The show began with Diven as Sargent playing a piano in the dark. After the lights were turned on, he turned around and immediately broke the fourth wall, addressing the audience and asking questions like, “You weren’t hoping for a portrait, were you?”
Sargent, famous for his portraits, preferred to paint murals and landscapes at this point of his life because they don’t “talk back.”
He addressed how critical people were of their own portraits, joking about how every time he painted a portrait, he lost a friend, and how “a portrait is a painting with something wrong with the mouth.”
The origins of Madame X stemmed from when Sargent spotted a beautiful woman at a party and desired to paint her. He was 26 or 27 at the time and, while he worked independently, he wanted to set himself apart from the shadow of his former mentor.
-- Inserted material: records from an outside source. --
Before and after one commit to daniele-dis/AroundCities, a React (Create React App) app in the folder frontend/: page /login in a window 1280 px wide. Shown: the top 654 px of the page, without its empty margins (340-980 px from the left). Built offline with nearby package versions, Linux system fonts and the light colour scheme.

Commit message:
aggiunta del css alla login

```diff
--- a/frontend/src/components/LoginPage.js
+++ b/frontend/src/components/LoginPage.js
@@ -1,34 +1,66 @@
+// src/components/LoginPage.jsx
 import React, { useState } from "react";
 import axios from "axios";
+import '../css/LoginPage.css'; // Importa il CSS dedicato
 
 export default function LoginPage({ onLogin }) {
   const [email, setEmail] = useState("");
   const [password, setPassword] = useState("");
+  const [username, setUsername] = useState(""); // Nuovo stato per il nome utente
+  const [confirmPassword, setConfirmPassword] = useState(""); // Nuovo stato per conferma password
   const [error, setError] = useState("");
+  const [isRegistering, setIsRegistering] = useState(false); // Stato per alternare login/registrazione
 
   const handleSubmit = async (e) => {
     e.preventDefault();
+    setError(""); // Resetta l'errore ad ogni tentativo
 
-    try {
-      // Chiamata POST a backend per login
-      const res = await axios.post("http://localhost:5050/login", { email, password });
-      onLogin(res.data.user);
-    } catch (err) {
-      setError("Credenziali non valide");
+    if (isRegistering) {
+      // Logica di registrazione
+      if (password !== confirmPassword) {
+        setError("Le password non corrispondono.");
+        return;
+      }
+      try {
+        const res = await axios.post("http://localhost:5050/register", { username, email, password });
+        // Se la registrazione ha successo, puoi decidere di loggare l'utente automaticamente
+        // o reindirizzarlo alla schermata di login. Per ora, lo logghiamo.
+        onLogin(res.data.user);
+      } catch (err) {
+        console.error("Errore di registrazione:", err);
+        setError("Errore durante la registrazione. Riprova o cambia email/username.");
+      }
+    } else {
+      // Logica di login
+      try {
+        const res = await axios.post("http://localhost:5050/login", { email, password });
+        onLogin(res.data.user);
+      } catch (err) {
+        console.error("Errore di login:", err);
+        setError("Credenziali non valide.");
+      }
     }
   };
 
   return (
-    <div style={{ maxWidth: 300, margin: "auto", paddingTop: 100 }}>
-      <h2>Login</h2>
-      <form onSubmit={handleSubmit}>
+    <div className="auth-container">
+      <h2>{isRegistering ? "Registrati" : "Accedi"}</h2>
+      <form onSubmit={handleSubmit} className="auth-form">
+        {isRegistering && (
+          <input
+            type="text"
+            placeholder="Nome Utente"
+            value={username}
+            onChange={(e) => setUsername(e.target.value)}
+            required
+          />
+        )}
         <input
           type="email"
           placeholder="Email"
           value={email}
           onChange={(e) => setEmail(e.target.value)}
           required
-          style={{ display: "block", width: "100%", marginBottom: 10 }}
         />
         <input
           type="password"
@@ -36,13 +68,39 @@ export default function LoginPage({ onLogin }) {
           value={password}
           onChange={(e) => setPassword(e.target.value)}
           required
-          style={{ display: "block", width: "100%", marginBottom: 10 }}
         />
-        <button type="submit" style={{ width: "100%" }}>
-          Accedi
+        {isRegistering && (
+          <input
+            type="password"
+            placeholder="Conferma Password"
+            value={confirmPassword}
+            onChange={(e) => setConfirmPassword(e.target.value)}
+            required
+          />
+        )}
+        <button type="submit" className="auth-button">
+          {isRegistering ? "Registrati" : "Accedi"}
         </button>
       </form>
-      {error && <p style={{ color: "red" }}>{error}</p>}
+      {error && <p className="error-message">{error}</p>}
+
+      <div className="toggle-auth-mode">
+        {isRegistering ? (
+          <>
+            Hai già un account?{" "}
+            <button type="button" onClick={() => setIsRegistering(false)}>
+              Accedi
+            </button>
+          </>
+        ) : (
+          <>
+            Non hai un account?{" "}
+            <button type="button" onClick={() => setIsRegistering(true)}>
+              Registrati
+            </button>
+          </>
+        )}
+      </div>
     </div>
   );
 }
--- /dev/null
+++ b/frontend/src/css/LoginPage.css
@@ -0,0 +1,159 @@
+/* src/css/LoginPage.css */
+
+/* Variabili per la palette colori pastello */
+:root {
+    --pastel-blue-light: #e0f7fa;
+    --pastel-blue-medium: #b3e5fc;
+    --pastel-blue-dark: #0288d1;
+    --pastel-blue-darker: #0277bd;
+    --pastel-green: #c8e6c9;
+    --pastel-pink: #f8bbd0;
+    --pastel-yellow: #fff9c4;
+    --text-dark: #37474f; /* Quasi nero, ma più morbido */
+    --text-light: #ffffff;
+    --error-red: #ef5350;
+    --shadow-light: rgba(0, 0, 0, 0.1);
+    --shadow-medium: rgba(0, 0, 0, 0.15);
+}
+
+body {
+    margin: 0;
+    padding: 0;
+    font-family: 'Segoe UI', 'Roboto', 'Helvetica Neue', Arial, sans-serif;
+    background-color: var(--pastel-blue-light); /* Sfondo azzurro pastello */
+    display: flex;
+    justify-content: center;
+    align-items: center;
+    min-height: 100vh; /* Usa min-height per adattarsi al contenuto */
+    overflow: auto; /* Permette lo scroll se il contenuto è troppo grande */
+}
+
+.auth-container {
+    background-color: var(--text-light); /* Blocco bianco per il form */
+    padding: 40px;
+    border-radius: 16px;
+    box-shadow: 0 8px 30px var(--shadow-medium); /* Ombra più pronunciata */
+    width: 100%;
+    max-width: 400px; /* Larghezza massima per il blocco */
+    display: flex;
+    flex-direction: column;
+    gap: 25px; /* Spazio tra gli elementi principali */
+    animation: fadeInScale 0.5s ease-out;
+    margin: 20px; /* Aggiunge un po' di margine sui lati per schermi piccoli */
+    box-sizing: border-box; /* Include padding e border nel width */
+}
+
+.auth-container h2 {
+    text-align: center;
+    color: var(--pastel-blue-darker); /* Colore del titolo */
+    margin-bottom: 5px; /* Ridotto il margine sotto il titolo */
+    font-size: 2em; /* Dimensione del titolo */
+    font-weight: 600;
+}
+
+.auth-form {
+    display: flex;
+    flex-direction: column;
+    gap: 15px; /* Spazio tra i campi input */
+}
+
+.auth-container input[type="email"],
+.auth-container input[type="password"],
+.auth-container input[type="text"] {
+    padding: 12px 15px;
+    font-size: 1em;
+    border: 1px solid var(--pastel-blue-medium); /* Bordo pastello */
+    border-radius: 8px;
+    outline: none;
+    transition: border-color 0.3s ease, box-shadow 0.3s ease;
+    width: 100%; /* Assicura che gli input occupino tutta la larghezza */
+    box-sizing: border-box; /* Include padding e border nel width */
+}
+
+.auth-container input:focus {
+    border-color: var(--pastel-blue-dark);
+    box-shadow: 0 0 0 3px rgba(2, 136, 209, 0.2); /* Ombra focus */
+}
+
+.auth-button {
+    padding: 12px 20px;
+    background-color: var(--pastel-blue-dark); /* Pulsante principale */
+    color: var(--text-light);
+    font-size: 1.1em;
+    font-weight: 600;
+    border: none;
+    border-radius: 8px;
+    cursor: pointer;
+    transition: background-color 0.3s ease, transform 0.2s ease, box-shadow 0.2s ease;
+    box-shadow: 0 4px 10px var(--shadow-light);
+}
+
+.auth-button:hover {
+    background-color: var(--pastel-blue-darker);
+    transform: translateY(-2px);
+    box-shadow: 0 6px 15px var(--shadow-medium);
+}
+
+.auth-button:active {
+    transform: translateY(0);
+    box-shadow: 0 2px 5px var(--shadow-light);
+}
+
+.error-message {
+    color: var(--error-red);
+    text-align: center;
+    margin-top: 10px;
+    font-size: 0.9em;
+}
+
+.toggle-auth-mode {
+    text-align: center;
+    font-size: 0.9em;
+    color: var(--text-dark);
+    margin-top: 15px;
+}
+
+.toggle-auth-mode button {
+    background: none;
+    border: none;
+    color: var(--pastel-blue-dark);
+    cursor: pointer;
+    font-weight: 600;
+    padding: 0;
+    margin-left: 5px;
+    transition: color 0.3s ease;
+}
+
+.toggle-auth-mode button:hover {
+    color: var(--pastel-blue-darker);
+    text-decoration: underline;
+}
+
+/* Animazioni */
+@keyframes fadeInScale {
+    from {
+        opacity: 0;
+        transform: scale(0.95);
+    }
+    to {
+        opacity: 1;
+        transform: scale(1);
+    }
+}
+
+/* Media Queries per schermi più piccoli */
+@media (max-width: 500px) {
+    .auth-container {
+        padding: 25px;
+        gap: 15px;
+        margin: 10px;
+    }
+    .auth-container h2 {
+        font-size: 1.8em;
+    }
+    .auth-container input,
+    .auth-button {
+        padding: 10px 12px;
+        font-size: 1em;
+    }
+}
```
Sargent would follow her around like a puppy with “a pencil in one paw and paper in the other” and would try to entertain her by singing and playing a banjo. After he was finished, Madame Gautreau was pleased with the painting, describing it as a masterpiece. However, during the showing at the Paris Salon, there was an uproar about the portrait.
Critics attacked her on the opening day because of “the offending dress strap,” which slipped off of her shoulder. At this point, Sargent found himself asking if he should find a different career, if he should go on or turn back.
After the debacle in Paris, Sargent moved to London and continued painting. After years, Sargent received word that Madame Gautreau died and on the same day, he was asked by the Metropolitan Museum of Art in New York if it could show the painting. Sargent agreed and sent the portrait repainted with dress straps on both shoulders and renamed it Madame X.
At the end of the show, he turned the canvas next to the mural around to reveal a replica of the original painting with one shoulder bare and said, “Adieu, Amelie, au revoir.” After he sat at the piano and began playing, the lights dimmed to reveal a spotlight on Madame X.